Heidi Trott is convinced that the magnetic resonance-imaging scan she asked for last year at the Seattle Cancer Care Alliance saved her life. The three-time breast-cancer survivor, who is 46 years old, wanted the scan of her left breast when her original cancer recurred in her right breast. A nurse practitioner, Trott knew that magnetic resonance imaging, or MRI, is more sensitive than mammography in detecting tissue abnormalities, particularly in women like herself, who have dense breast tissue.
The MRI did find cancer in her opposite, or contralateral, breast. It was surprising news to Trott, who had asked for the scan for "peace of mind." However, due to her diligence, the new cancer was detected at an earlier stage than her previous disease and was less aggressive. Today, disease-free, she volunteers with an organization that provides emotional support for women who are newly diagnosed with breast cancer. "I often recommend that women ask their provider about breast MRI," she said.
Although Trott's experience and awareness of MRI are not the norm, her case bears out what SCCA-affiliated researchers published in late March: MRI scans of women who were diagnosed with cancer in one breast detected more than 90 percent of cancers in the other breast that were missed by mammography and clinical breast exam at initial diagnosis. The study, led by Dr. Connie Lehman, director of radiology at the SCCA, was published in the New England Journal of Medicine the same day that the American Cancer Society (ACS) issued new guidelines for when certain women who are at risk of getting breast cancer should add an MRI scan to their annual mammogram.
The dual announcements, coupled with the revelation less than a week earlier that breast cancer had recurred and metastasized in Elizabeth Edwards, wife of presidential hopeful John Edwards, created an intense media spotlight on the disease and how best to detect it. The study and guidelines helped solidify the role of MRI in addition to mammography in certain diagnostic situations.
The ACRIN trial
"We can now identify the vast majority of contralateral cancers at the time of a woman's initial breast-cancer diagnosis," said Lehman, who was principal investigator of the American College of Radiology Imaging Network (ACRIN) Breast MRI Trial, and is a professor of radiology and director of breast imaging at the University of Washington and the SCCA. "This means that instead of those women having another cancer diagnosis years after their initial treatment, we can diagnose and treat those opposite breast cancers at the time of the initial diagnosis."
Researchers hope that with breast MRI's strong ability to predict the absence of a tumor, they can avoid some unnecessary mastectomies and provide women with more reassurance that the opposite breast is disease free. "Although no imaging tool is perfect, if the MRI is negative, the chance of cancer in that breast is extremely low. A potential outcome that we would be delighted to see is fewer unnecessary bilateral mastectomies," Lehman said.

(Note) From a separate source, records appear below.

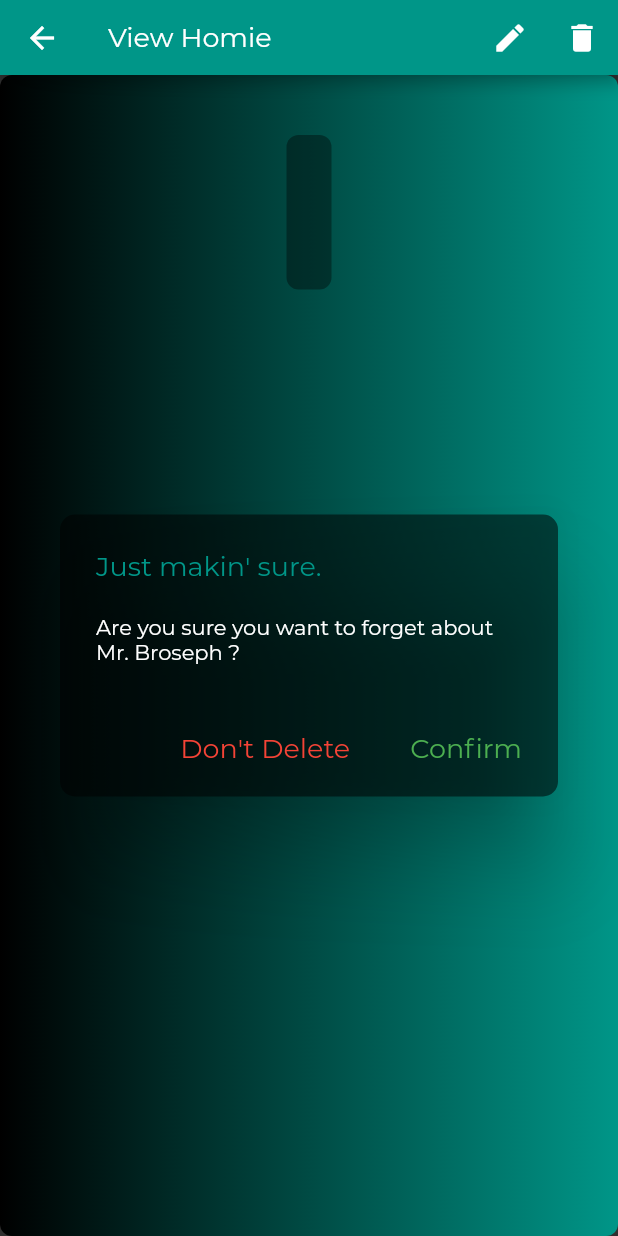
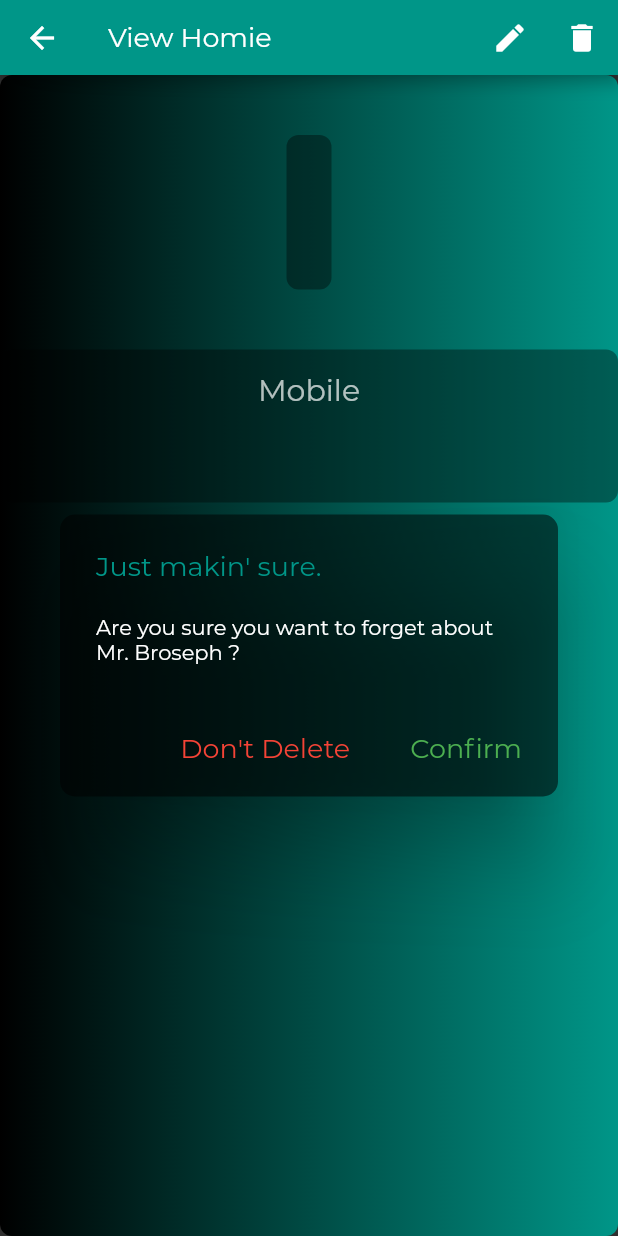
Before and after one commit to AneeshSaripalli/socialite, a Flutter app: the ContactViewPage screen opened directly with empty values, after a tap on the "delete" icon, on a phone screen of 412 x 824 dp. Run offline on Flutter 3.47's test engine with Material 2 defaults, Android fonts, the phone set to English and light mode, and no system bars; our stand-ins replace cloud_firestore, google_sign_in, googleapis_auth, random_string; missing offline and left inert: googleapis; accounts and stored records are empty; project files that could hold a hidden picture were left out.

```diff
--- a/lib/widgets/contact_view.dart
+++ b/lib/widgets/contact_view.dart
@@ -48,9 +48,9 @@ class _ContactViewPageState extends State<ContactViewPage> {
       ctx,
       MaterialPageRoute(
         builder: (ctx) => ModifyContactPage(
-              contact: widget.contact,
-              googleId: widget.googleId,
-            ),
+          contact: widget.contact,
+          googleId: widget.googleId,
+        ),
       ),
     ).then((value) {
       print(value);
@@ -108,6 +108,39 @@ class _ContactViewPageState extends State<ContactViewPage> {
     );
   }
 
+  Widget _buildInfoPanel(BuildContext ctx) {
+    return Column(
+      children: <Widget>[
+        Container(
+          child: Text(
+            'Mobile',
+            style: label,
+            textAlign: TextAlign.left,
+          ),
+          alignment: Alignment.center,
+        ),
+        Text(
+          widget.contact.description,
+          style: label,
+        ),
+        Text(
+          widget.contact.phoneNumber,
+          style: label,
+        )
+      ],
+    );
+  }
+
+  Widget _buildShadedContainer(BuildContext ctx, Widget child) {
+    return Container(
+        padding: EdgeInsets.all(15.0),
+        decoration: BoxDecoration(
+          borderRadius: BorderRadius.circular(8.0),
+          color: Colors.black38,
+        ),
+        child: child);
+  }
+
   Widget _buildBody(BuildContext ctx) {
     return Center(
       child: Container(
@@ -116,14 +149,11 @@ class _ContactViewPageState extends State<ContactViewPage> {
           child: Column(
             children: <Widget>[
               SizedBox(height: 40),
-              Container(
-                padding: EdgeInsets.all(15.0),
-                decoration: BoxDecoration(
-                  borderRadius: BorderRadius.circular(8.0),
-                  color: Colors.black38,
-                ),
-                child: _buildNamePanel(ctx),
+              _buildShadedContainer(ctx, _buildNamePanel(ctx)),
+              SizedBox(
+                height: 40,
               ),
+              _buildShadedContainer(ctx, _buildInfoPanel(ctx))
             ],
           ),
         ),
```
Also changed, not shown: lib/pages/contact_page.dart (+20 -1 lines), lib/pages/sign_out.dart (added, +33 -0 lines), lib/pages/home_page.dart (renamed from lib/pages/firestore_example.dart).
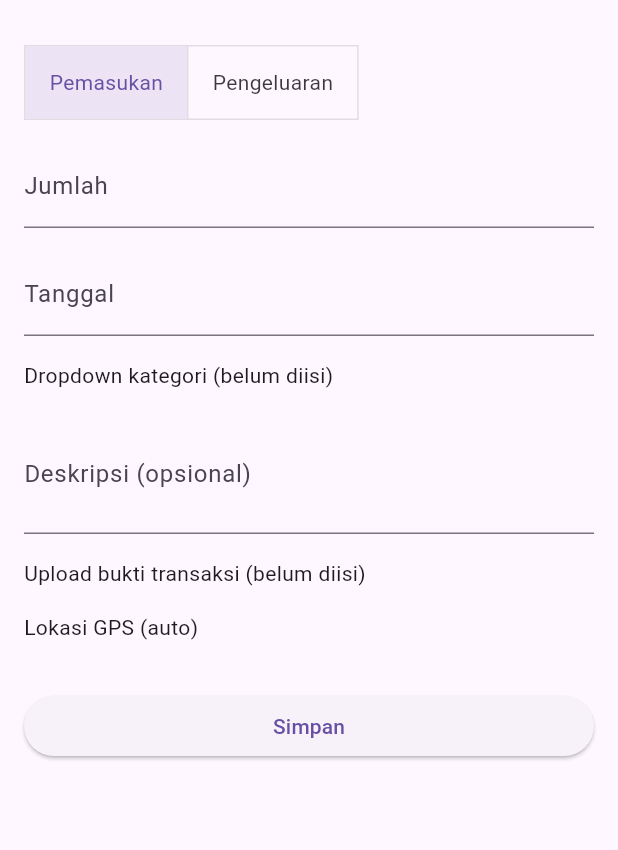
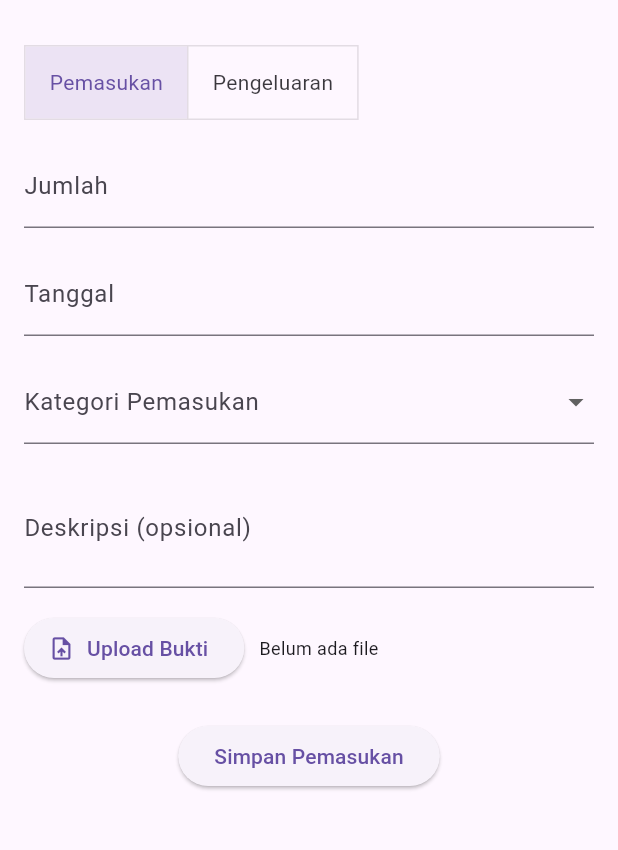
Before and after one commit to muhfarrasm/hemat_yu_dummy, a Flutter app: the TransaksiPage screen opened directly with empty values, after a tap on the "add" icon, on a phone screen of 412 x 824 dp, the part 63-913 px from its top. Run offline on Flutter 3.47's test engine with Material 3 defaults, Android fonts, the phone set to English and light mode, and no system bars; our stand-ins replace camera, equatable, fl_chart, flutter_bloc, flutter_secure_storage, geocoding and 1 more; accounts and stored records are empty; network calls fail.

Commit message:
ADD - page add transaksi

```diff
--- a/lib/presentation/pages/transaksi/add_transaksi_page .dart
+++ b/lib/presentation/pages/transaksi/add_transaksi_page .dart
@@ -1,4 +1,11 @@
+import 'dart:io';
+
 import 'package:flutter/material.dart';
+import 'package:geocoding/geocoding.dart';
+import 'package:geolocator/geolocator.dart';
+import 'package:hematyu_app_dummy_fix/core/camera/camera_page.dart';
+import 'package:hematyu_app_dummy_fix/presentation/pages/transaksi/widget/pemasukan_form.dart';
+import 'package:hematyu_app_dummy_fix/presentation/pages/transaksi/widget/pengeluaran_form.dart';
 
 class AddTransaksiPage extends StatefulWidget {
   const AddTransaksiPage({super.key});
@@ -9,24 +16,76 @@
 
 class _AddTransaksiPageState extends State<AddTransaksiPage> {
   final _formKey = GlobalKey<FormState>();
-  bool isPemasukan = true;
-
   final TextEditingController jumlahController = TextEditingController();
   final TextEditingController tanggalController = TextEditingController();
   final TextEditingController deskripsiController = TextEditingController();
 
+  bool isPemasukan = true;
   int? selectedKategoriId;
+  String? buktiPath;
+  String? lokasi;
+
+  @override
+  void initState() {
+    super.initState();
+    _getUserLocation();
+  }
+
+  @override
+  void dispose() {
+    jumlahController.dispose();
+    tanggalController.dispose();
+    deskripsiController.dispose();
+    super.dispose();
+  }
+
+  Future<void> _onPilihBukti() async {
+    final File? result = await Navigator.push<File>(
+      context,
+      MaterialPageRoute(builder: (_) => const CameraPage()),
+    );
+
+    if (result != null && mounted) {
+      setState(() {
+        buktiPath = result.path;
+      });
+    }
+  }
+
+  //lokasi GPS
+  // Menggunakan Geolocator untuk mendapatkan lokasi GPS
+  Future<void> _getUserLocation() async {
+    bool serviceEnabled = await Geolocator.isLocationServiceEnabled();
+    if (!serviceEnabled) return;
+
+    LocationPermission permission = await Geolocator.checkPermission();
+    if (permission == LocationPermission.denied) {
+      permission = await Geolocator.requestPermission();
+    }
+    if (permission == LocationPermission.deniedForever) return;
+
+    Position position = await Geolocator.getCurrentPosition(
+      desiredAccuracy: LocationAccuracy.high,
+    );
+
+    List<Placemark> placemarks = await placemarkFromCoordinates(
+      position.latitude,
+      position.longitude,
+    );
+
+    final place = placemarks.first;
+    setState(() {
+      lokasi =
+          "${place.street}, ${place.subLocality}, ${place.locality}, ${place.administrativeArea}";
+    });
+  }
 
   @override
   Widget build(BuildContext context) {
     return Scaffold(
-      appBar: AppBar(
-        title: const Text('Tambah Transaksi'),
-      ),
+      appBar: AppBar(title: const Text('Tambah Transaksi')),
       body: Padding(
         padding: const EdgeInsets.all(16),
-        child: Form(
-          key: _formKey,
         child: ListView(
           children: [
             ToggleButtons(
@@ -47,65 +106,36 @@
             ),
             const SizedBox(height: 16),
 
-              TextFormField(
-                controller: jumlahController,
-                keyboardType: TextInputType.number,
-                decoration: const InputDecoration(labelText: 'Jumlah'),
-                validator: (value) =>
-                    value == null || value.isEmpty ? 'Jumlah tidak boleh kosong' : null,
-              ),
-              const SizedBox(height: 16),
-
-              TextFormField(
-                controller: tanggalController,
-                readOnly: true,
-                decoration: const InputDecoration(labelText: 'Tanggal'),
-                onTap: () async {
-                  final date = await showDatePicker(
-                    context: context,
-                    initialDate: DateTime.now(),
-                    firstDate: DateTime(2023),
-                    lastDate: DateTime(2100),
-                  );
-                  if (date != null) {
-                    tanggalController.text = date.toIso8601String().substring(0, 10);
-                  }
+            isPemasukan
+                ? PemasukanForm(
+                  jumlahController: jumlahController,
+                  tanggalController: tanggalController,
+                  deskripsiController: deskripsiController,
+                  selectedKategoriId: selectedKategoriId,
+                  onKategoriChanged: (id) {
+                    setState(() {
+                      selectedKategoriId = id;
+                    });
                   },
-                validator: (value) =>
-                    value == null || value.isEmpty ? 'Tanggal tidak boleh kosong' : null,
-              ),
-              const SizedBox(height: 16),
-
-              // TODO: Dropdown kategori (API)
-              const Text("Dropdown kategori (belum diisi)"),
-              const SizedBox(height: 16),
-
-              TextFormField(
-                controller: deskripsiController,
-                maxLines: 2,
-                decoration: const InputDecoration(labelText: 'Deskripsi (opsional)'),
-              ),
-              const SizedBox(height: 16),
-
-              // TODO: Upload bukti transaksi (kamera/gallery)
-              const Text("Upload bukti transaksi (belum diisi)"),
-              const SizedBox(height: 16),
-
-              // TODO: Lokasi GPS
-              const Text("Lokasi GPS (auto)"),
-
-              const SizedBox(height: 32),
-              ElevatedButton(
-                onPressed: () {
-                  if (_formKey.currentState!.validate()) {
-                    // TODO: Call Bloc to add transaksi
-                    print('Submit Transaksi');
-                  }
+                  onPilihBukti: _onPilihBukti,
+                  buktiPath: buktiPath,
+                  lokasi: lokasi ?? 'Mengambil lokasi...',
+                )
+                : PengeluaranForm(
+                  jumlahController: jumlahController,
+                  tanggalController: tanggalController,
+                  deskripsiController: deskripsiController,
+                  selectedKategoriId: selectedKategoriId,
+                  onKategoriChanged: (id) {
+                    setState(() {
+                      selectedKategoriId = id;
+                    });
                   },
-                child: const Text('Simpan'),
+                  onPilihBukti: _onPilihBukti,
+                  buktiPath: buktiPath,
+                  lokasi: lokasi ?? 'Mengambil lokasi...',
                 ),
           ],
-          ),
         ),
       ),
     );
--- a/lib/presentation/pages/transaksi/transaksi_page.dart
+++ b/lib/presentation/pages/transaksi/transaksi_page.dart
@@ -1,6 +1,9 @@
 import 'dart:convert';
 import 'package:flutter/material.dart';
+import 'package:flutter_bloc/flutter_bloc.dart';
+import 'package:hematyu_app_dummy_fix/data/repository/transaksi_repository.dart';
 import 'package:hematyu_app_dummy_fix/presentation/pages/transaksi/add_transaksi_page%20.dart';
+import 'package:hematyu_app_dummy_fix/presentation/transaksi/bloc/transaksi_bloc.dart';
 import 'package:hematyu_app_dummy_fix/service/service_http_client.dart';
 import 'package:intl/intl.dart';
 
@@ -24,7 +27,16 @@
             onPressed: () {
               Navigator.push(
                 context,
-                MaterialPageRoute(builder: (_) => const AddTransaksiPage()),
+                MaterialPageRoute(
+                  builder:
+                      (_) => BlocProvider(
+                        create:
+                            (_) => TransaksiBloc(
+                              TransaksiRepository(ServiceHttpClient()),
+                            ),
+                        child: AddTransaksiPage(),
+                      ),
+                ),
               );
             },
           ),
@@ -36,16 +48,20 @@
           child: Column(
             crossAxisAlignment: CrossAxisAlignment.start,
             children: const [
-              Text('3 Pemasukan Terakhir',
-                  style: TextStyle(fontSize: 18, fontWeight: FontWeight.bold)),
+              Text(
+                '3 Pemasukan Terakhir',
+                style: TextStyle(fontSize: 18, fontWeight: FontWeight.bold),
+              ),
               SizedBox(height: 8),
               _TransaksiListView(
                 endpoint: '/pemasukan?limit=3',
                 isPemasukan: true,
               ),
               SizedBox(height: 16),
-              Text('3 Pengeluaran Terakhir',
-                  style: TextStyle(fontSize: 18, fontWeight: FontWeight.bold)),
+              Text(
+                '3 Pengeluaran Terakhir',
+                style: TextStyle(fontSize: 18, fontWeight: FontWeight.bold),
+              ),
               SizedBox(height: 8),
               _TransaksiListView(
                 endpoint: '/pengeluaran?limit=3',
@@ -63,10 +79,7 @@
   final String endpoint;
   final bool isPemasukan;
 
-  const _TransaksiListView({
-    required this.endpoint,
-    required this.isPemasukan,
-  });
+  const _TransaksiListView({required this.endpoint, required this.isPemasukan});
 
   @override
   State<_TransaksiListView> createState() => _TransaksiListViewState();
@@ -74,7 +87,11 @@
 
 class _TransaksiListViewState extends State<_TransaksiListView> {
   final ServiceHttpClient _httpClient = ServiceHttpClient();
-  final formatter = NumberFormat.currency(locale: 'id', symbol: 'Rp', decimalDigits: 0);
+  final formatter = NumberFormat.currency(
+    locale: 'id',
+    symbol: 'Rp',
+    decimalDigits: 0,
+  );
   List<dynamic> data = [];
   bool loading = true;
 
@@ -108,9 +125,11 @@
     if (data.isEmpty) return const Text('Tidak ada data');
 
     return Column(
-      children: data.map((item) {
+      children:
+          data.map((item) {
             final jumlah = double.tryParse(item['jumlah'].toString()) ?? 0;
-        final tanggal = DateTime.tryParse(item['tanggal'] ?? '') ?? DateTime.now();
+            final tanggal =
+                DateTime.tryParse(item['tanggal'] ?? '') ?? DateTime.now();
             final lokasi = item['lokasi'] ?? '-';
 
             return Card(
```
Lines whose indentation alone changed are shown as unchanged.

The ACRIN trial was designed to determine whether the use of MRI could improve upon clinical breast exam and mammography in detecting breast cancer in the opposite breast at the time of the initial breast-cancer diagnosis. The study recruited 1,007 women from 25 institutions who had a recent diagnosis of cancer in one breast. Of these, 969 women completed the study, which began in April 2003. All of the women enrolled had a negative mammogram and negative clinical breast exam of the opposite breast within 90 days prior to the MRI. After receiving an MRI, 33 contralateral breast cancers were diagnosed in the study. Thirty of these tumors, or 91 percent, were diagnosed as a result of MRI. The other three cancers were detected due to subsequent mastectomies. Researchers found that the added benefit of MRI was consistent, regardless of a woman's cancer type, age or breast density. Dense breasts have more glandular and connective tissue as well as less fat tissue.
For most women, the fear of a second cancer diagnosis is quite high. The researchers hope that breast MRI can improve a woman's quality of life both at the time of her diagnosis and the years following. Researchers are optimistic that there may be long-term savings to patients and to the health-care system due to MRI's ability to detect cancer in both breasts prior to therapy — which may result in fewer rounds of chemotherapy and breast surgeries.
Lehman is a member of the ACS Breast Cancer Advisory Group and co-author of the new guideline for adding an MRI scan to an annual mammogram for women considered to be at high risk for breast cancer.
Most high-risk women should begin getting MRIs and mammograms at age 30, the new guidelines say, unless they and their doctor think it's better to begin at a different age. Published in a recent issue of the ACS journal CA: A Cancer Journal for Clinicians, the guideline recommends MRI screening in addition to mammograms for women who meet at least one of the following conditions:
The recommendations are based on studies that were published after the ACS last revised its breast cancer early detection guidelines in 2002-2003. At that time, the panel concluded there was not enough evidence to recommend for or against the use of MRI in high-risk women, so the guideline advised these women to make the decision after talking with their doctor. Now there is more solid evidence that MRI is useful for certain women.
"These guidelines address the importance of MRI in the early detection of breast cancer among women at high risk," Lehman said. "As with other solid tumors, the sooner breast cancer is detected, the easier it is treated, and the more likely it is to be cured."